Home > Reviews > ORPHAN – John Ottman

ORPHAN – John Ottman

Original Review by Jonathan Broxton

Evil movie kids: don’t you just love ‘em? From Regan in The Exorcist and Damien in The Omen to those freaky twins in The Shining and anything starring Macaulay Culkin, the murderous minor has been a staple of the horror genre for decades, playing our worst fears and nightmares. The latest addition to the list is Esther, the protagonist of the film Orphan. Directed by Jaume Collet-Serra and starring Vera Farmiga, Peter Sarsgaard and the truly menacing 12-year old actress Isabelle Fuhrman, Orphan tells the story of a typical husband and wife Kate and John Coleman who, having lost their unborn child, instead decide to adopt a young girl instead; subsequently, into their lives comes Esther, a seemingly angelic child from an orphanage. However, before long, alarming events occur, leading the Colemans to think that there may be more to Esther than meet the eye…

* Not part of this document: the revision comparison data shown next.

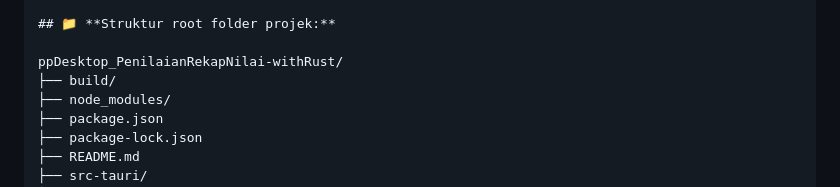
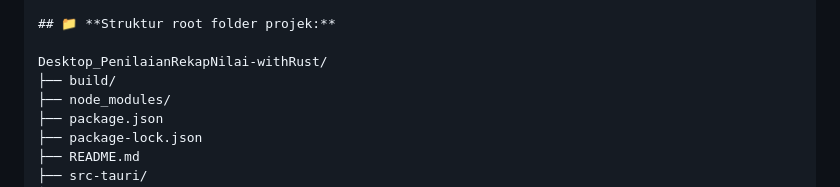
Before and after one commit to Yu4ha/AppDesktop_PenilaianRekapNilai-withRust, a Markdown page: README.md, the part around the change. GitHub-like rendering.

```diff
--- a/README.md
+++ b/README.md
@@ -31,7 +31,7 @@ src-tauri/
 
 ## 📁 **Struktur root folder projek:**
 
-ppDesktop_PenilaianRekapNilai-withRust/
+Desktop_PenilaianRekapNilai-withRust/
 ├── build/
 ├── node_modules/
 ├── package.json
```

The music for Orphan is by John Ottman, who has scored films of a creepy nature before, and scored them very well. Unfortunately, Orphan will likely not be joining the likes of Apt Pupil, Gothika and Hide and Seek as a career-high genre effort. The problem with Orphan is the unexpectedly harsh electronic element, which dominates and overpowers Ottman’s orchestral writing to such an extent that, for the most part, you can’t actually hear what Ottman was doing. The opening title, “Orphan”, is a prime example of which, in which Ottman’s dark string and vocal and writing is completely ruined by a mass of bubbling, groaning electronics that take whatever brooding atmosphere Ottman was trying to create and ruins it entirely.

The only cues on the album which really retains any semblance of themselves are the lovely “Suite for Jessica and Max” and the dreamy “Silent Story/Max’s Theme”, which have some gorgeous idyllic string, piano and woodwind writing, and some lilting guitar elements, but are unfortunately in no way representative of the rest of the score. The piano – a plot device – forms a great deal of the bulk of the score proper, which Ottman accompanies with various eerie synth lines, glassy electronic textures, plus a few moments of harsh dissonance and atmospheric growling to underline the fact that all is not well with little Esther, as in cues such as “Destroying the Evidence”, “Something Nice” and the ear-splitting conclusive pair “Finding Max” and “The Cold Shoulder”.

Again, though, it always seems to be the electronic element of the score which dominates the sound palette, overpowering whatever subtleties or nuances Ottman was trying to create elsewhere. It’s a shame, because Ottman has always been rather good at this kind of thing, and for his efforts to be so obfuscated by cheap-sounding synth is especially disappointing.

Rating: **½

Track Listing:

  • Glory of Love (performed by Isabelle Fuhrman) (0:24)
  • Orphan (2:04)
  • Suite for Jessica and Max (5:27)
  • Opening/Labor of Love (2:35)
  • Not Your Average 9-Year-Old (3:59)
  • Silent Story/Max’s Theme (3:34)
  • Saint Marianas (1:32)
  • Destroying the Evidence (3:09)
  • Painting a Story/Esther Comes Home (2:51)
  • Something Nice (5:36)
  • Wet the Bed/Black Light (2:43)
  • Snooping (1:48)
  • Finishing the Job (3:08)
  • Finding Max (3:44)
  • The Cold Shoulder (3:07)
  • The Glory of Love (performed by Orphanesta featuring Krystle Warren) (2:49)
  • Orphan’s Revenge (performed by John Ottman vs. Mark “Dog” Sayfritz) (3:38)
  • The Glory of Love (performed by Jimmy Durante) (2:48)

Running Time: 54 minutes 56 seconds

Varèse Sarabande VSD-6981 (2009)

  1. No comments yet.
  1. No trackbacks yet.

Leave a Reply

Fill in your details below or click an icon to log in:

WordPress.com Logo

You are commenting using your WordPress.com account. Log Out /  Change )

Google photo

You are commenting using your Google account. Log Out /  Change )

Twitter picture

You are commenting using your Twitter account. Log Out /  Change )

Facebook photo

You are commenting using your Facebook account. Log Out /  Change )

Connecting to %s

This site uses Akismet to reduce spam. Learn how your comment data is processed.